__Task instructions__
Restate the records that follow word for word. Omit the images.

----

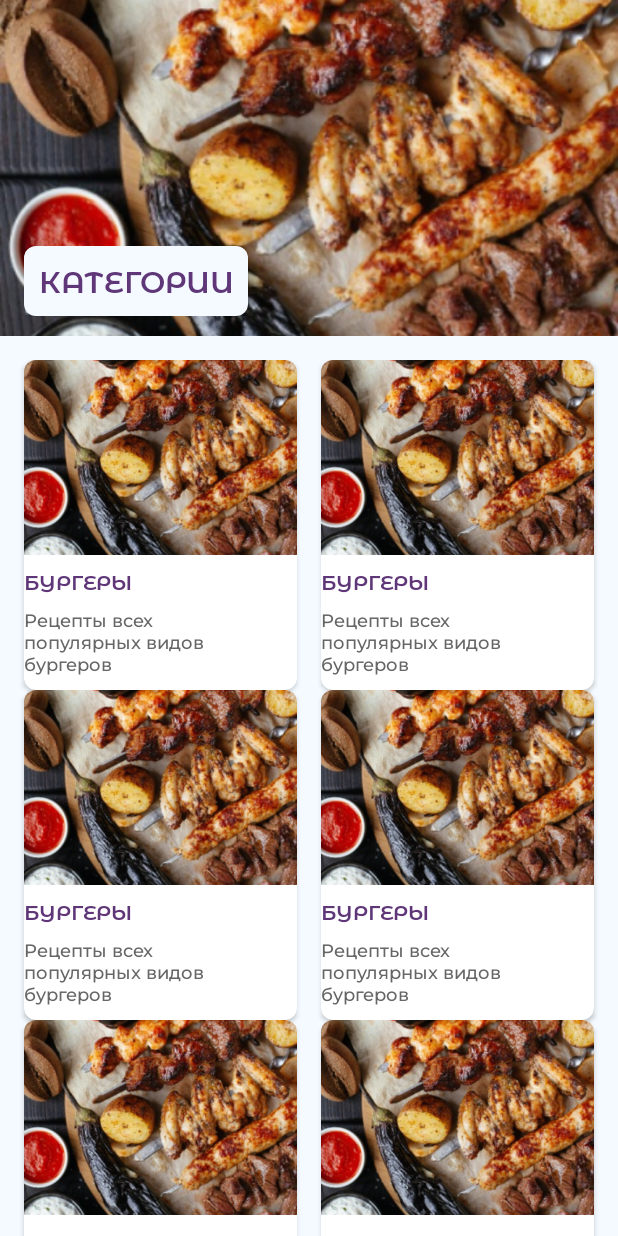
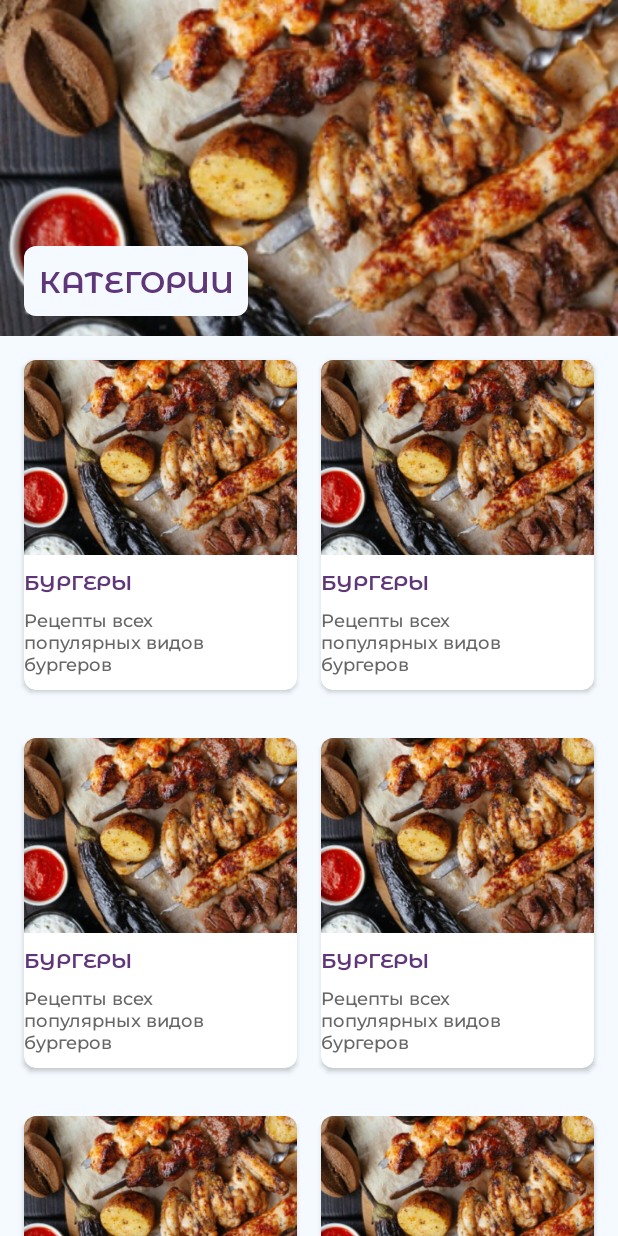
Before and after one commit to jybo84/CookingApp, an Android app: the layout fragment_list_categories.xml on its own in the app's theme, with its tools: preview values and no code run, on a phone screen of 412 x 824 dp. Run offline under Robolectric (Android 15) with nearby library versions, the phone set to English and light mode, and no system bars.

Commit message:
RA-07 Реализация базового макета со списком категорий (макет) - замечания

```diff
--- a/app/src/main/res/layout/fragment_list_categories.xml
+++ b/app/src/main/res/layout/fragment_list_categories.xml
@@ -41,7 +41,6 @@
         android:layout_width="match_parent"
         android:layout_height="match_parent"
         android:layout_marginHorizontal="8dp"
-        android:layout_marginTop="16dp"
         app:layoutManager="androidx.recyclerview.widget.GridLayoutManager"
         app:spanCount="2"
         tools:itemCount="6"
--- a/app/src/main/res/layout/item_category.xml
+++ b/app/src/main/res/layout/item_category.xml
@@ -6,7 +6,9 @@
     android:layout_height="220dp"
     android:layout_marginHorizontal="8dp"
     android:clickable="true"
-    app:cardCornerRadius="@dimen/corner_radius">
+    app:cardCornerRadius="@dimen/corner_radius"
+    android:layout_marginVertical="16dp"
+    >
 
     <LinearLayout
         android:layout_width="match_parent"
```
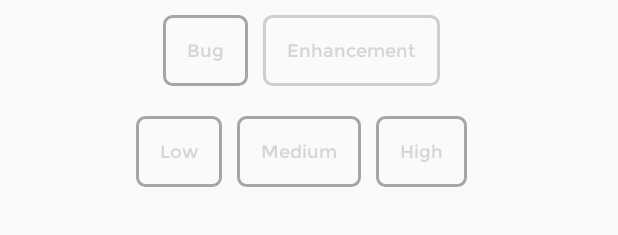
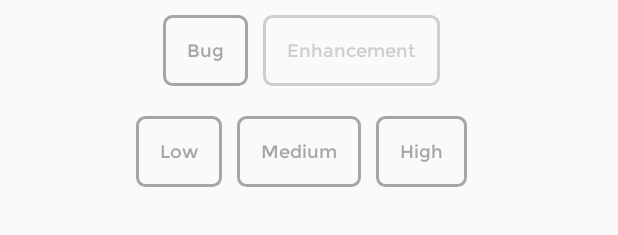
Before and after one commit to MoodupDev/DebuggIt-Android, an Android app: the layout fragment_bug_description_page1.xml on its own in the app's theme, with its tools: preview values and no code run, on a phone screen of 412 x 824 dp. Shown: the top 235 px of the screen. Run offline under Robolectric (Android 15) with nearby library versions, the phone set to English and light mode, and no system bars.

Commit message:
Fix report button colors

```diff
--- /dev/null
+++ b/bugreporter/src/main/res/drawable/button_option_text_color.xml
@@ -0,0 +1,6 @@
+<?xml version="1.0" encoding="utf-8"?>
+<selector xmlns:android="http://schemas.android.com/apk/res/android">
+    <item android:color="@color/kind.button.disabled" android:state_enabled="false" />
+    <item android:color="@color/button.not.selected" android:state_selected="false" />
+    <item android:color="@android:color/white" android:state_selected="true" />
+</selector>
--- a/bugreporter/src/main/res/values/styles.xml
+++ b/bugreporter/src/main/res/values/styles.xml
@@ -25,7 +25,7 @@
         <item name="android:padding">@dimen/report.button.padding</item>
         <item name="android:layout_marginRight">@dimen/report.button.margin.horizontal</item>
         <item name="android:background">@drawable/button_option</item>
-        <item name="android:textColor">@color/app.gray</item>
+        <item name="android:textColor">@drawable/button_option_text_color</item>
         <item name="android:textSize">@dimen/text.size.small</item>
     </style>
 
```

----

__Worked solution__
Before and after one commit to jybo84/CookingApp, an Android app: the layout fragment_list_categories.xml on its own in the app's theme, with its tools: preview values and no code run, on a phone screen of 412 x 824 dp. Run offline under Robolectric (Android 15) with nearby library versions, the phone set to English and light mode, and no system bars.

Commit message:
RA-07 Реализация базового макета со списком категорий (макет) - замечания

```diff
--- a/app/src/main/res/layout/fragment_list_categories.xml
+++ b/app/src/main/res/layout/fragment_list_categories.xml
@@ -41,7 +41,6 @@
         android:layout_width="match_parent"
         android:layout_height="match_parent"
         android:layout_marginHorizontal="8dp"
-        android:layout_marginTop="16dp"
         app:layoutManager="androidx.recyclerview.widget.GridLayoutManager"
         app:spanCount="2"
         tools:itemCount="6"
--- a/app/src/main/res/layout/item_category.xml
+++ b/app/src/main/res/layout/item_category.xml
@@ -6,7 +6,9 @@
     android:layout_height="220dp"
     android:layout_marginHorizontal="8dp"
     android:clickable="true"
-    app:cardCornerRadius="@dimen/corner_radius">
+    app:cardCornerRadius="@dimen/corner_radius"
+    android:layout_marginVertical="16dp"
+    >
 
     <LinearLayout
         android:layout_width="match_parent"
```
Before and after one commit to MoodupDev/DebuggIt-Android, an Android app: the layout fragment_bug_description_page1.xml on its own in the app's theme, with its tools: preview values and no code run, on a phone screen of 412 x 824 dp. Shown: the top 235 px of the screen. Run offline under Robolectric (Android 15) with nearby library versions, the phone set to English and light mode, and no system bars.

Commit message:
Fix report button colors

```diff
--- /dev/null
+++ b/bugreporter/src/main/res/drawable/button_option_text_color.xml
@@ -0,0 +1,6 @@
+<?xml version="1.0" encoding="utf-8"?>
+<selector xmlns:android="http://schemas.android.com/apk/res/android">
+    <item android:color="@color/kind.button.disabled" android:state_enabled="false" />
+    <item android:color="@color/button.not.selected" android:state_selected="false" />
+    <item android:color="@android:color/white" android:state_selected="true" />
+</selector>
--- a/bugreporter/src/main/res/values/styles.xml
+++ b/bugreporter/src/main/res/values/styles.xml
@@ -25,7 +25,7 @@
         <item name="android:padding">@dimen/report.button.padding</item>
         <item name="android:layout_marginRight">@dimen/report.button.margin.horizontal</item>
         <item name="android:background">@drawable/button_option</item>
-        <item name="android:textColor">@color/app.gray</item>
+        <item name="android:textColor">@drawable/button_option_text_color</item>
         <item name="android:textSize">@dimen/text.size.small</item>
     </style>
 
```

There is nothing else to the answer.